Problem to work on:
Across the data below, how many lines have the word "orientation" in them? Give the number and nothing else.

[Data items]
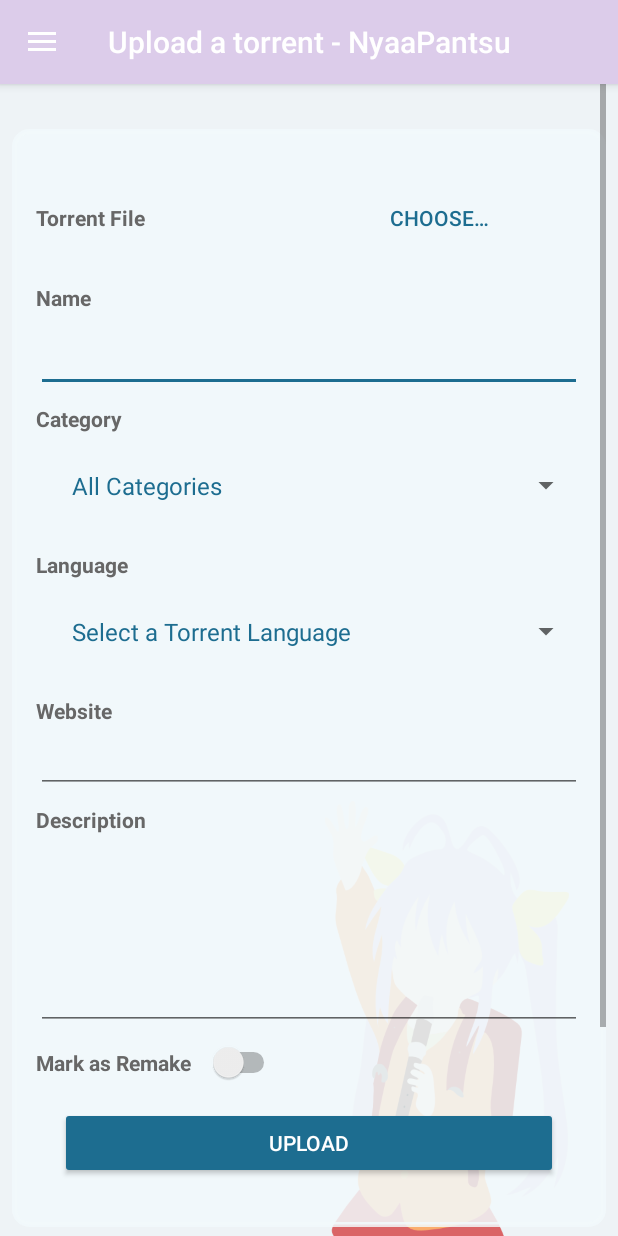
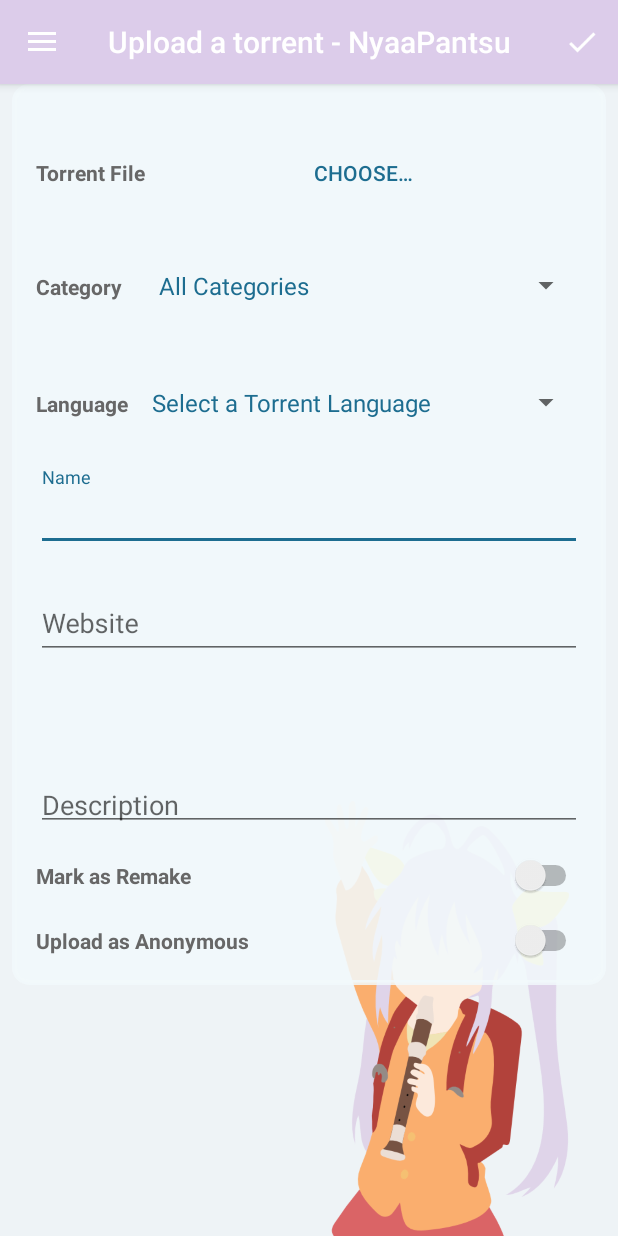
Before and after one commit to NyaaPantsu/NyaaPantsu-android-app, an Android app: the HomeActivity screen opened directly, with no data from a screen before it, in the side drawer, after a tap on "Upload", on a phone screen of 412 x 824 dp. Run offline under Robolectric (Android 15) with nearby library versions, the phone set to English and light mode, and no system bars; libraries missing offline, so code that uses them is left out: com.github.kittinunf.fuel, com.github.kittinunf.result, com.nononsenseapps.filepicker, net.gotev.uploadservice; pictures from the network do not load; 4 statements that could not run were skipped.

Commit message:
Update upload form layout

```diff
--- a/app/src/main/java/cat/pantsu/nyaapantsu/ui/fragment/UploadFragment.kt
+++ b/app/src/main/java/cat/pantsu/nyaapantsu/ui/fragment/UploadFragment.kt
@@ -11,9 +11,7 @@ import android.os.Bundle
 import android.support.v4.app.ActivityCompat
 import android.support.v4.content.ContextCompat
 import android.util.Log
-import android.view.LayoutInflater
-import android.view.View
-import android.view.ViewGroup
+import android.view.*
 import android.widget.AdapterView
 import android.widget.ArrayAdapter
 import android.widget.ImageButton
@@ -47,6 +45,7 @@ class UploadFragment : Fragment() {
 
     override fun onCreate(savedInstanceState: Bundle?) {
         super.onCreate(savedInstanceState)
+        setHasOptionsMenu(true)
     }
 
     override fun onCreateView(inflater: LayoutInflater?, container: ViewGroup?,
@@ -97,21 +96,33 @@ class UploadFragment : Fragment() {
                 ActivityCompat.requestPermissions(activity, arrayOf(Manifest.permission.READ_EXTERNAL_STORAGE), 10)
             }
         }
+    }
 
-        uploadButton.setOnClickListener { _ ->
-            if (valideForm()) {
-                upload(activity)
+    override fun onCreateOptionsMenu(menu: Menu?, inflater: MenuInflater?) {
+        super.onCreateOptionsMenu(menu, inflater)
+        inflater?.inflate(R.menu.menu_done, menu)
+    }
+
+    override fun onOptionsItemSelected(item: MenuItem?): Boolean {
+        when (item?.itemId) {
+            R.id.menu_done -> {
+                if (valideForm()) {
+                    upload(activity)
+                }
+                return true
+            }
+            else -> {
+                return super.onOptionsItemSelected(item)
             }
         }
     }
 
     fun valideForm(): Boolean {
-        torrentName.error=null
+        name_edit.error = null
         (categorySpin.getSelectedView() as TextView).error =null
-        torrentName.error = null
 
-        if (torrentName.text.isEmpty()) {
-            torrentName.error = getString(R.string.name_required)
+        if (name_edit.text.isEmpty()) {
+            name_edit.error = getString(R.string.name_required)
             return false
         }
 
@@ -121,7 +132,7 @@ class UploadFragment : Fragment() {
         }
 
         if (selectedTorrent == null) {
-            torrentName.error = getString(R.string.file_required)
+            name_edit.error = getString(R.string.file_required)
             return false
         }
 
@@ -146,13 +157,13 @@ class UploadFragment : Fragment() {
                     .setUtf8Charset()
                     .addHeader("Authorization", User.token)
                     .addParameter("username", User.name)
-                    .addParameter("name", nameUpload.text.toString())
+                    .addParameter("name", name_edit.text.toString())
                     .addParameter("c", c)
                     .addParameter("language", lang)
                     .addParameter("remake", remakeSwitch.isChecked.toString())
                     .addParameter("hidden", anonSwitch.isChecked.toString())
-                    .addParameter("website_link", websiteUpload.text.toString())
-                    .addParameter("desc", descriptionUpload.text.toString())
+                    .addParameter("website_link", website_edit.text.toString())
+                    .addParameter("desc", desc_edit.text.toString())
                     .setNotificationConfig(notificationConfig)
                     .setMaxRetries(2)
                     .setDelegate(object : UploadStatusDelegate {
@@ -177,10 +188,10 @@ class UploadFragment : Fragment() {
                                 if (errors != null) {
                                     errorText.text = errors.join("\n")
                                 }
-                                nameUpload.error = if (allErrors?.optString("name") != "") allErrors?.optString("name") else null
+                                name_edit.error = if (allErrors?.optString("name") != "") allErrors?.optString("name") else null
                                 (categorySpin.getSelectedView() as TextView).error = if (allErrors?.optString("category") != "") allErrors?.optString("category") else null
                                 (languageSpin.getSelectedView() as TextView).error = if (allErrors?.optString("language") != "") allErrors?.optString("language") else null
-                                websiteUpload.error = if (allErrors?.optString("website") != "") allErrors?.optString("website") else null
+                                website_edit.error = if (allErrors?.optString("website") != "") allErrors?.optString("website") else null
                                 errorText.visibility = View.VISIBLE
                             }
                         }
@@ -217,10 +228,10 @@ class UploadFragment : Fragment() {
             val files = Utils.getSelectedFilesFromResult(intent!!)
             for (uri in files) {
                 val file = Utils.getFileForUri(uri)
-                if (torrentName.text.toString() == "") {
-                    torrentName.text = file.name
+                if (name_edit.text.toString() == "") {
+                    name_edit.setText(file.name)
                 }
-                nameUpload.setText(file.nameWithoutExtension)
+                name_edit.setText(file.nameWithoutExtension)
                 selectedTorrent = file
             }
         }
--- a/app/src/main/res/layout/fragment_upload.xml
+++ b/app/src/main/res/layout/fragment_upload.xml
@@ -1,17 +1,13 @@
 <?xml version="1.0" encoding="utf-8"?>
-<FrameLayout xmlns:android="http://schemas.android.com/apk/res/android"
-    xmlns:app="http://schemas.android.com/apk/res-auto"
-    xmlns:tools="http://schemas.android.com/tools"
-    android:layout_width="match_parent"
-    android:layout_height="match_parent"
-    tools:context="cat.pantsu.nyaapantsu.ui.fragment.UploadFragment">
 <android.support.constraint.ConstraintLayout xmlns:android="http://schemas.android.com/apk/res/android"
     xmlns:app="http://schemas.android.com/apk/res-auto"
     xmlns:tools="http://schemas.android.com/tools"
     android:layout_width="match_parent"
     android:layout_height="match_parent"
     android:background="@color/colorBluePastelLight"
+    tools:context="cat.pantsu.nyaapantsu.ui.fragment.UploadFragment"
     tools:showIn="@layout/fragment_upload">
+
     <ImageView
         android:id="@+id/imageView4"
         android:layout_width="212dp"
@@ -26,24 +22,14 @@
     <ScrollView
         android:layout_width="match_parent"
         android:layout_height="match_parent"
-            android:paddingBottom="0dp"
         android:paddingEnd="@dimen/nav_header_vertical_spacing"
-            android:paddingLeft="@dimen/nav_header_vertical_spacing"
-            android:paddingRight="@dimen/nav_header_vertical_spacing"
-            android:paddingStart="@dimen/nav_header_vertical_spacing"
-            android:paddingTop="0dp">
-
-            <RelativeLayout
-                android:layout_width="match_parent"
-                android:layout_height="wrap_content">
+        android:paddingStart="@dimen/nav_header_vertical_spacing">
 
         <LinearLayout
             android:layout_width="match_parent"
             android:layout_height="wrap_content"
-                android:layout_marginBottom="@dimen/nav_header_height"
-                android:layout_marginTop="@dimen/marginMedium"
             android:background="@drawable/layout_bg"
-                android:clipToPadding="false"
+            android:clipToPadding="true"
             android:orientation="vertical"
             android:padding="@dimen/activity_horizontal_margin"
             tools:layout_editor_absoluteX="8dp"
@@ -57,13 +43,12 @@
 
             <LinearLayout
                 android:layout_width="match_parent"
-                    android:layout_height="match_parent"
+                android:layout_height="wrap_content"
                 android:orientation="horizontal">
 
                 <TextView
                     android:layout_width="wrap_content"
                     android:layout_height="wrap_content"
-                        android:layout_weight="1"
                     android:text="@string/torrent_file"
                     android:textColor="@color/colorDarkLink"
                     android:textStyle="bold" />
@@ -71,39 +56,20 @@
                 <Button
                     android:id="@+id/chooseButton"
                     style="@style/Widget.AppCompat.Button.Borderless.Colored"
-                        android:layout_width="wrap_content"
+                    android:layout_width="0dp"
                     android:layout_height="wrap_content"
                     android:layout_weight="1"
                     android:text="@string/choose" />
-
             </LinearLayout>
 
-                <TextView
-                    android:id="@+id/torrentName"
+            <LinearLayout
                 android:layout_width="match_parent"
                 android:layout_height="wrap_content"
-                    android:layout_weight="1"
-                    android:textColor="@color/colorPink" />
+                android:layout_marginTop="16dp"
+                android:orientation="horizontal">
 
                 <TextView
-                    android:layout_width="match_parent"
-                    android:layout_height="wrap_content"
-                    android:layout_marginBottom="@dimen/nav_header_vertical_spacing"
-                    android:layout_weight="1"
-                    android:text="@string/name"
-                    android:textColor="@color/colorDarkLink"
-                    android:textStyle="bold" />
-
-                <EditText
-                    android:id="@+id/nameUpload"
-                    android:layout_width="match_parent"
-                    android:layout_height="wrap_content"
-                    android:layout_marginBottom="@dimen/nav_header_vertical_spacing"
-                    android:ems="10"
-                    android:inputType="textPersonName" />
-
-                <TextView
-                    android:layout_width="match_parent"
+                    android:layout_width="wrap_content"
                     android:layout_height="wrap_content"
                     android:text="@string/category"
                     android:textColor="@color/colorDarkLink"
@@ -111,13 +77,20 @@
 
                 <Spinner
                     android:id="@+id/categorySpin"
+                    android:layout_width="0dp"
+                    android:layout_height="wrap_content"
+                    android:layout_weight="1"
+                    android:padding="@dimen/nav_header_vertical_spacing" />
+            </LinearLayout>
+
+            <LinearLayout
                 android:layout_width="match_parent"
-                    android:layout_height="wrap_content"
-                    android:layout_marginBottom="@dimen/nav_header_vertical_spacing"
-                    android:padding="@dimen/nav_header_vertical_spacing" />
+                android:layout_height="match_parent"
+                android:layout_marginTop="16dp"
+                android:orientation="horizontal">
 
                 <TextView
-                    android:layout_width="match_parent"
+                    android:layout_width="wrap_content"
                     android:layout_height="wrap_content"
                     android:text="@string/language"
                     android:textColor="@color/colorDarkLink"
@@ -125,80 +98,75 @@
 
                 <Spinner
                     android:id="@+id/languageSpin"
+                    android:layout_width="0dp"
+                    android:layout_height="wrap_content"
+                    android:layout_weight="1" />
+            </LinearLayout>
+
+            <android.support.design.widget.TextInputLayout
                 android:layout_width="match_parent"
                 android:layout_height="wrap_content"
-                    android:layout_marginBottom="@dimen/nav_header_vertical_spacing"
-                    android:padding="@dimen/nav_header_vertical_spacing" />
+                android:layout_marginTop="16dp">
 
-                <TextView
+                <android.support.design.widget.TextInputEditText
+                    android:id="@+id/name_edit"
                     android:layout_width="match_parent"
                     android:layout_height="wrap_content"
-                    android:text="@string/website"
-                    android:textColor="@color/colorDarkLink"
-                    android:textStyle="bold" />
+                    android:hint="@string/name"
+                    android:inputType="text"
+                    android:lines="1"
+                    android:textColor="@color/colorDarkLink" />
+            </android.support.design.widget.TextInputLayout>
 
-                <EditText
-                    android:id="@+id/websiteUpload"
+            <android.support.design.widget.TextInputLayout
                 android:layout_width="match_parent"
                 android:layout_height="wrap_content"
-                    android:layout_marginBottom="@dimen/nav_header_vertical_spacing"
-                    android:ems="10"
-                    android:inputType="textPersonName" />
+                android:layout_marginTop="16dp">
 
-                <TextView
+                <android.support.design.widget.TextInputEditText
+                    android:id="@+id/website_edit"
                     android:layout_width="match_parent"
                     android:layout_height="wrap_content"
-                    android:text="@string/description"
-                    android:textColor="@color/colorDarkLink"
-                    android:textStyle="bold" />
+                    android:hint="@string/website"
+                    android:inputType="text"
+                    android:lines="1"
+                    android:textColor="@color/colorDarkLink" />
+            </android.support.design.widget.TextInputLayout>
 
-                <EditText
-                    android:id="@+id/descriptionUpload"
+            <android.support.design.widget.TextInputLayout
                 android:layout_width="match_parent"
                 android:layout_height="wrap_content"
-                    android:layout_marginBottom="@dimen/nav_header_vertical_spacing"
-                    android:ems="10"
-                    android:inputType="text|textAutoCorrect|textAutoComplete|textMultiLine|textWebEditText"
-                    android:lines="5" />
+                android:layout_marginTop="16dp">
 
-                <LinearLayout
+                <android.support.design.widget.TextInputEditText
+                    android:id="@+id/desc_edit"
                     android:layout_width="match_parent"
-                    android:layout_height="match_parent"
-                    android:orientation="horizontal">
+                    android:layout_height="wrap_content"
+                    android:gravity="bottom"
+                    android:hint="@string/description"
+                    android:inputType="textAutoCorrect|textMultiLine"
+                    android:lines="3"
+                    android:textColor="@color/colorDarkLink" />
+            </android.support.design.widget.TextInputLayout>
 
             <Switch
                 android:id="@+id/remakeSwitch"
-                        android:layout_width="wrap_content"
+                android:layout_width="match_parent"
                 android:layout_height="wrap_content"
-                        android:layout_weight="1"
+                android:layout_marginTop="16dp"
                 android:text="@string/mark_as_remake"
                 android:textColor="@color/colorDarkLink"
                 android:textStyle="bold" />
 
             <Switch
                 android:id="@+id/anonSwitch"
-                        android:layout_width="wrap_content"
+                android:layout_width="match_parent"
                 android:layout_height="wrap_content"
-                        android:layout_weight="1"
+                android:layout_marginTop="16dp"
                 android:text="@string/mark_as_anon"
                 android:textColor="@color/colorDarkLink"
                 android:textStyle="bold"
-                        android:visibility="invisible" />
-
+                android:visibility="visible" />
         </LinearLayout>
-
-                <Button
-                    android:id="@+id/uploadButton"
-                    style="@style/Widget.AppCompat.Button.Colored"
-                    android:layout_width="match_parent"
-                    android:layout_height="wrap_content"
-                    android:layout_margin="@dimen/activity_horizontal_margin"
-                    android:text="@string/upload" />
-
-            </LinearLayout>
-            </RelativeLayout>
-
     </ScrollView>
-
 </android.support.constraint.ConstraintLayout>
-    </FrameLayout>
--- /dev/null
+++ b/app/src/main/res/menu/menu_done.xml
@@ -0,0 +1,9 @@
+<?xml version="1.0" encoding="utf-8"?>
+<menu xmlns:android="http://schemas.android.com/apk/res/android"
+    xmlns:app="http://schemas.android.com/apk/res-auto">
+    <item
+        android:id="@+id/menu_done"
+        android:icon="@drawable/ic_done_white_24dp"
+        android:title="@string/done"
+        app:showAsAction="always" />
+</menu>
--- a/app/src/main/res/values/strings.xml
+++ b/app/src/main/res/values/strings.xml
@@ -196,4 +196,5 @@
     <string name="pref_title_doubleBackToExit">Double back to exit</string>
     <string name="deleted">Deleted</string>
     <string name="permission_required">Permission required</string>
+    <string name="done">Done</string>
 </resources>
```
Also changed, not shown: app/src/main/res/drawable-xhdpi/ic_done_white_24dp.png (added), app/src/main/res/drawable-xxhdpi/ic_done_white_24dp.png (added), app/src/main/res/drawable-xxxhdpi/ic_done_white_24dp.png (added). Lines whose indentation alone changed are shown as unchanged.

Response box:
5